import multiprocessing as mp def process_wrapper(lineID): with open("input.txt") as f: for i,line in enumerate(f): if i != lineID: continue else: process(line) break #init objects pool = mp.Pool(cores) jobs =  #create jobs with open("input.txt") as f: for ID,line in enumerate(f): jobs.append( pool.apply_async(process_wrapper,(ID)) ) #wait for all jobs to finish for job in jobs: job.get() #clean up pool.close()
Above we’ve now changed the function fed to pool of workers to include opening the file, locating the specified line, reading it into memory, and then processing it. The only input now stored for each job spawned is the line number, thereby preventing the memory overflow. Sadly, the overhead involved in having to locate the line by reading iteratively through the file for each job is untenable, getting progressively more time consuming as you get further into the file. To avoid this we can use the seek function of file objects which skips you to a particular location within a file. Combining with the tell function, which returns the current location within a file, gives:
import multiprocessing as mp def process_wrapper(lineByte): with open("input.txt") as f: f.seek(lineByte) line = f.readline() process(line) #init objects pool = mp.Pool(cores) jobs =  #create jobs with open("input.txt") as f: nextLineByte = f.tell() for line in f: jobs.append( pool.apply_async(process_wrapper,(nextLineByte)) ) nextLineByte = f.tell() #wait for all jobs to finish for job in jobs: job.get() #clean up pool.close()
Using seek we can move directly to the correct part of the file, whereupon we read a line into the memory and process it. We have to be careful to correctly handle the first and last lines, but otherwise this does exactly what we set out, namely using all the cores to process a given file while not overflowing the memory.

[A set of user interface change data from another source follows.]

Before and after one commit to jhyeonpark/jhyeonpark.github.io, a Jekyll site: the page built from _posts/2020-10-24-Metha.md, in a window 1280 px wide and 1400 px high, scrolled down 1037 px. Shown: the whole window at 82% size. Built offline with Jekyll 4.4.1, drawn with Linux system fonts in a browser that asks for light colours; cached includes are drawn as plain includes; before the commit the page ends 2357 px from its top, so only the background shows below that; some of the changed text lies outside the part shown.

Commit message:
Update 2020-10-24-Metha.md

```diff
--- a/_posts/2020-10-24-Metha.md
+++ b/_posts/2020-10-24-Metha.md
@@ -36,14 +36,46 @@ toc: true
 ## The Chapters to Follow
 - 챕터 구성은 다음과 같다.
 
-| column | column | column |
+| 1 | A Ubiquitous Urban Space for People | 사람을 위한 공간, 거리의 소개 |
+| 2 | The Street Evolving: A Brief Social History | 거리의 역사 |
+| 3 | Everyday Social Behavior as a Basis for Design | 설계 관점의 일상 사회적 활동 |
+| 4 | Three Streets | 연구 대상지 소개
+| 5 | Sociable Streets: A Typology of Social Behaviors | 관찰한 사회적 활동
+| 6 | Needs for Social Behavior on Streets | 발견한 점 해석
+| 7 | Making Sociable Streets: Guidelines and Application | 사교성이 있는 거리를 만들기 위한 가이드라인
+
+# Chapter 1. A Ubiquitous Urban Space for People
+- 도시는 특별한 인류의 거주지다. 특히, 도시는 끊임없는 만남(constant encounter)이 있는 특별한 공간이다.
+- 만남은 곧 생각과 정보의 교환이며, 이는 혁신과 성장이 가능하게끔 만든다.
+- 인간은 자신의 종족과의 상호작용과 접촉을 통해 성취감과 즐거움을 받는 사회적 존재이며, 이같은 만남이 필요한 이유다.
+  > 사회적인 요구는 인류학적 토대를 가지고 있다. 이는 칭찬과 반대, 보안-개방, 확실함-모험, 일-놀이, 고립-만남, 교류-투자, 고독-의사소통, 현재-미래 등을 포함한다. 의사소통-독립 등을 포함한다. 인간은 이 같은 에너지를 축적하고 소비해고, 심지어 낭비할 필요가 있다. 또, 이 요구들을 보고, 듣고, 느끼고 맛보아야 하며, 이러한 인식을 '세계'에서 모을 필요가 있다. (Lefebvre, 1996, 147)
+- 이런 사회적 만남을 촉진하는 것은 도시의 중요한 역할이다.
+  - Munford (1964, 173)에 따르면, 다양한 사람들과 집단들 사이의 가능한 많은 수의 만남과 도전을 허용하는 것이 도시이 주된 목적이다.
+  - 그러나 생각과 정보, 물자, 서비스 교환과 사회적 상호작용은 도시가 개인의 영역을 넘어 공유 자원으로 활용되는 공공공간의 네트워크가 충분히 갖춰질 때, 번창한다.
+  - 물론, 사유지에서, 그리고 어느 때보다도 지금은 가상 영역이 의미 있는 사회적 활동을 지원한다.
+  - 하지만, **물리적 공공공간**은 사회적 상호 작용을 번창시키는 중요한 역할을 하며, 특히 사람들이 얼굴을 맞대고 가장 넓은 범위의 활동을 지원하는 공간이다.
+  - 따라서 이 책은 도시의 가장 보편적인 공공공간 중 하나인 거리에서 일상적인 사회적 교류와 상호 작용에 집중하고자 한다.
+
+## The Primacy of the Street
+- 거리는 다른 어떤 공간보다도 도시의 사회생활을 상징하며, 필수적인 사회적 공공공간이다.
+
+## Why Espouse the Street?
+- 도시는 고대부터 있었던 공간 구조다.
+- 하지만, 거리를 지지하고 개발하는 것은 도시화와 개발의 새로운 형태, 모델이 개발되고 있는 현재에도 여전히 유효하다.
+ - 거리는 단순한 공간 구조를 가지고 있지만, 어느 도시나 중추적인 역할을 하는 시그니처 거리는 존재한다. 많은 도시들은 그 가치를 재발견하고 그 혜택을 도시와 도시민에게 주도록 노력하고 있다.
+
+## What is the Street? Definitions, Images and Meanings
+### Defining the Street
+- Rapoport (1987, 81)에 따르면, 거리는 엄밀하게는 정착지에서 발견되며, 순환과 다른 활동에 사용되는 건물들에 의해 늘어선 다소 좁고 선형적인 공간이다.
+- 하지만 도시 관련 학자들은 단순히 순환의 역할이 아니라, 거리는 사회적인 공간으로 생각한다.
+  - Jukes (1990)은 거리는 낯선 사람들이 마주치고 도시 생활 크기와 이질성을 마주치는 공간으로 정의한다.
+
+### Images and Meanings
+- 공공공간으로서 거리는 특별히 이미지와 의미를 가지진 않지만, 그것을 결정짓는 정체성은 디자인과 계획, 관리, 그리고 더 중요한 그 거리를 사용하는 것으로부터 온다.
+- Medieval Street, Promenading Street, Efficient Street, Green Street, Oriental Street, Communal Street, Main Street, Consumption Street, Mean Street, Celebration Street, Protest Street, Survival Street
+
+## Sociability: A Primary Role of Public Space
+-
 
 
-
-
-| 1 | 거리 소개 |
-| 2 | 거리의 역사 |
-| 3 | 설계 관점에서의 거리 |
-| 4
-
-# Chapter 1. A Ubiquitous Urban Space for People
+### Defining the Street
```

I’ll finish this post with a slight upgrade to the above as there is a reasonable amount of overhead associated with opening and closing the file for each individual line. If we process multiple lines of the file at a time as a chunk, we can reduce these operations. The biggest technicality when doing this is noting that when you jump to a location in a file, you are likely not located at the start of a line. For a simple file, as in this example, this just means you need to call readline, which reads to next newline character. More complex file types likely require additional code to locate a suitable location to start/end a chunk.
import multiprocessing as mp,os def process_wrapper(chunkStart, chunkSize): with open("input.txt") as f: f.seek(chunkStart) lines = f.read(chunkSize).splitlines() for line in lines: process(line) def chunkify(fname,size=1024*1024): fileEnd = os.path.getsize(fname) with open(fname,'r') as f: chunkEnd = f.tell() while True: chunkStart = chunkEnd f.seek(size,1) f.readline() chunkEnd = f.tell() yield chunkStart, chunkEnd - chunkStart if chunkEnd > fileEnd: break #init objects pool = mp.Pool(cores) jobs =  #create jobs for chunkStart,chunkSize in chunkify("input.txt"): jobs.append( pool.apply_async(process_wrapper,(chunkStart,chunkSize)) ) #wait for all jobs to finish for job in jobs: job.get() #clean up pool.close()

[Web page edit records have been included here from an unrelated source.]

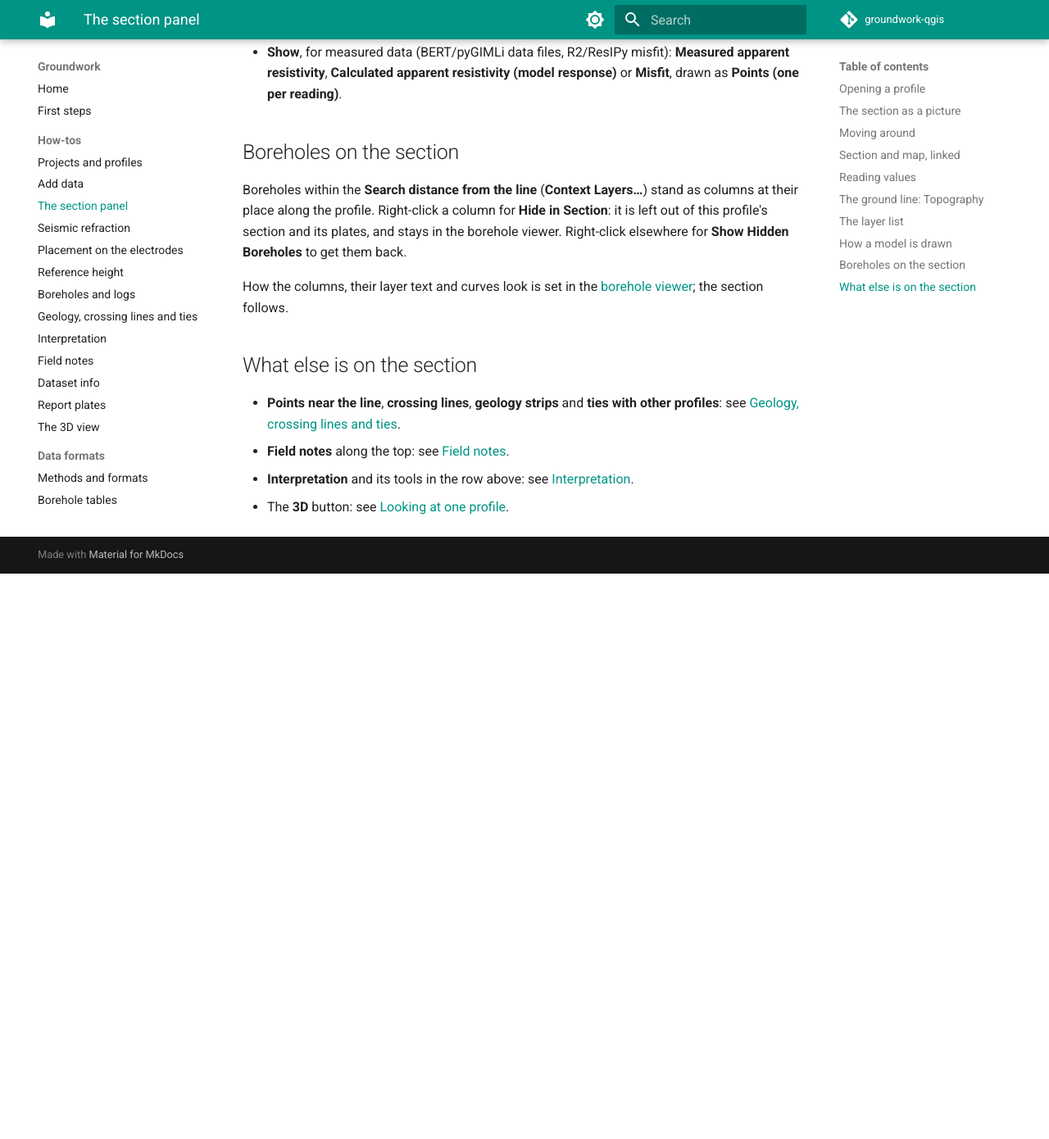
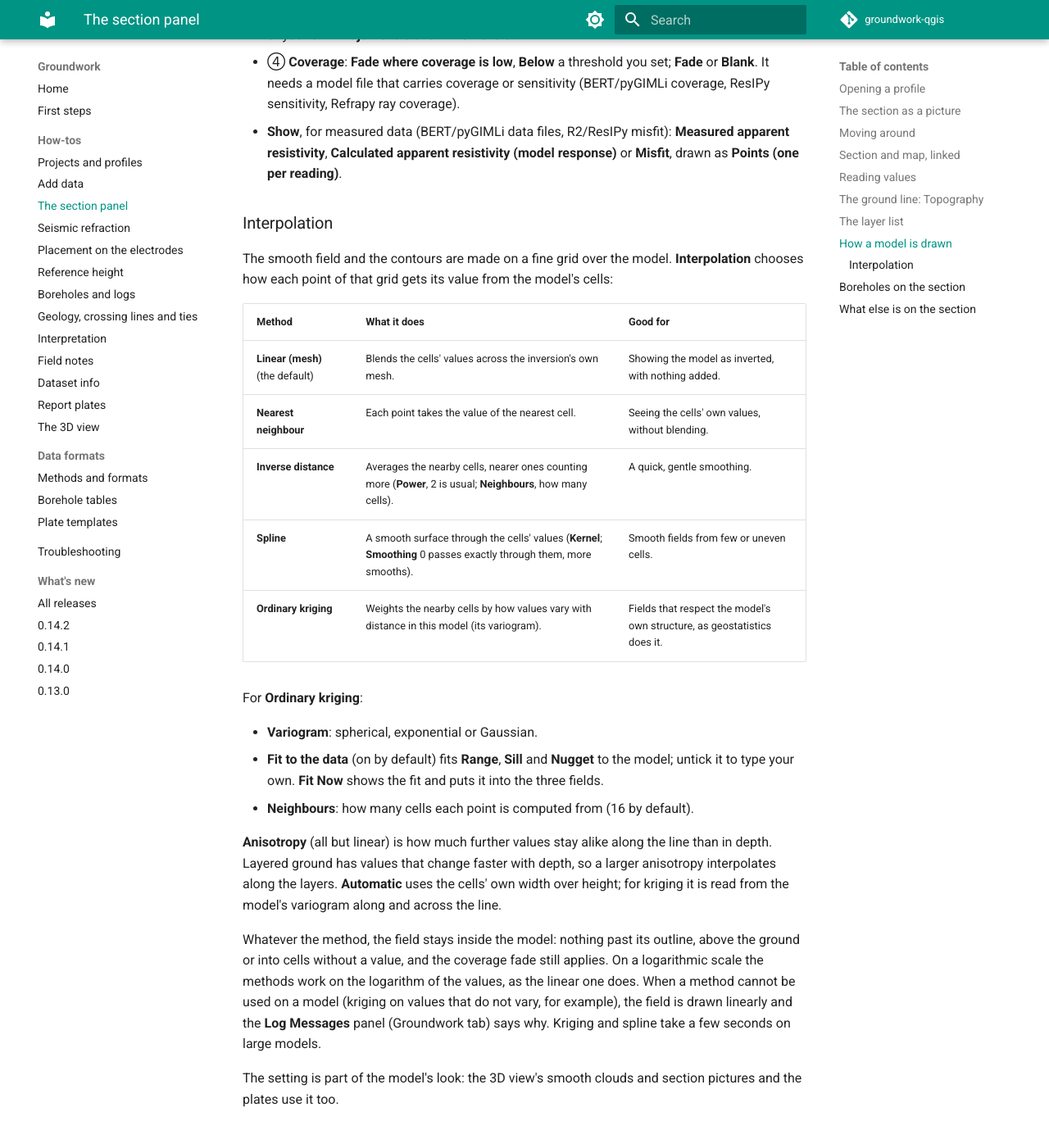
Before and after one commit to SebBenJamin/groundwork-qgis, an MkDocs documentation site: the page built from docs/user/howto/section-panel.md, in a window 1280 px wide and 1400 px high, scrolled down 3983 px. Shown: the top 1390 px of the window at 82% size. Built offline with MkDocs 1.6.1 and Material for MkDocs 9.7.7, drawn with Linux system fonts in a browser that asks for light colours; comment, search, counter and statistics services are not loaded; before the commit the page ends 4683 px from its top, so only the background shows below that; some of the changed text lies outside the part shown.

Commit message:
docs: interpolation methods of the smooth display
What each method does and is good for, kriging's variogram fields, anisotropy, the masks, the fallback note; the Display dialog picture shows the Interpolation row.

Co-Authored-By: Claude Opus 5.5 <noreply@anthropic.com>

```diff
--- a/docs/user/howto/section-panel.md
+++ b/docs/user/howto/section-panel.md
@@ -99,6 +99,8 @@ profile…**. Removing takes the model off the profile; the file stays where it
    - **Contours**, with labels on the lines;
    - **Smooth field + contours**.
 - **Grid cell** of the smooth field: automatic, or your own size in metres.
+- **Interpolation**: how the smooth field and the contours are made from the model's cells
+  (see [Interpolation](#interpolation) below).
 - ③ **Contours**: automatic steps (1-2-5 per decade on a logarithmic scale), your own
   **Spacing**, or your own **Major levels** and **Minor levels**.
 - ④ **Coverage**: **Fade where coverage is low**, **Below** a threshold you set; **Fade** or
@@ -107,6 +109,41 @@ profile…**. Removing takes the model off the profile; the file stays where it
 - **Show**, for measured data (BERT/pyGIMLi data files, R2/ResIPy misfit): **Measured apparent
   resistivity**, **Calculated apparent resistivity (model response)** or **Misfit**, drawn as
   **Points (one per reading)**.
+
+### Interpolation
+
+The smooth field and the contours are made on a fine grid over the model. **Interpolation**
+chooses how each point of that grid gets its value from the model's cells:
+
+| Method | What it does | Good for |
+|---|---|---|
+| **Linear (mesh)** (the default) | Blends the cells' values across the inversion's own mesh. | Showing the model as inverted, with nothing added. |
+| **Nearest neighbour** | Each point takes the value of the nearest cell. | Seeing the cells' own values, without blending. |
+| **Inverse distance** | Averages the nearby cells, nearer ones counting more (**Power**, 2 is usual; **Neighbours**, how many cells). | A quick, gentle smoothing. |
+| **Spline** | A smooth surface through the cells' values (**Kernel**; **Smoothing** 0 passes exactly through them, more smooths). | Smooth fields from few or uneven cells. |
+| **Ordinary kriging** | Weights the nearby cells by how values vary with distance in this model (its variogram). | Fields that respect the model's own structure, as geostatistics does it. |
+
+For **Ordinary kriging**:
+
+- **Variogram**: spherical, exponential or Gaussian.
+- **Fit to the data** (on by default) fits **Range**, **Sill** and **Nugget** to the model; untick
+  it to type your own. **Fit Now** shows the fit and puts it into the three fields.
+- **Neighbours**: how many cells each point is computed from (16 by default).
+
+**Anisotropy** (all but linear) is how much further values stay alike along the line than in
+depth. Layered ground has values that change faster with depth, so a larger anisotropy
+interpolates along the layers. **Automatic** uses the cells' own width over height; for
+kriging it is read from the model's variogram along and across the line.
+
+Whatever the method, the field stays inside the model: nothing past its outline, above the
+ground or into cells without a value, and the coverage fade still applies. On a logarithmic
+scale the methods work on the logarithm of the values, as the linear one does. When a method
+cannot be used on a model (kriging on values that do not vary, for example), the field is drawn
+linearly and the **Log Messages** panel (Groundwork tab) says why. Kriging and spline take a few
+seconds on large models.
+
+The setting is part of the model's look: the 3D view's smooth clouds and section pictures and
+the plates use it too.
 
 ## Boreholes on the section
 
```
Also changed, not shown: docs/images/howto/display.png.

Anyway, I hope that some of the above was either new or even perhaps helpful to you. If you know of a better way to do things (in python), then I’d be very interested to hear about it. In another post coming in the near future, I will expanded on this code, turning it into a parent class from which create multiple children to use with various file types.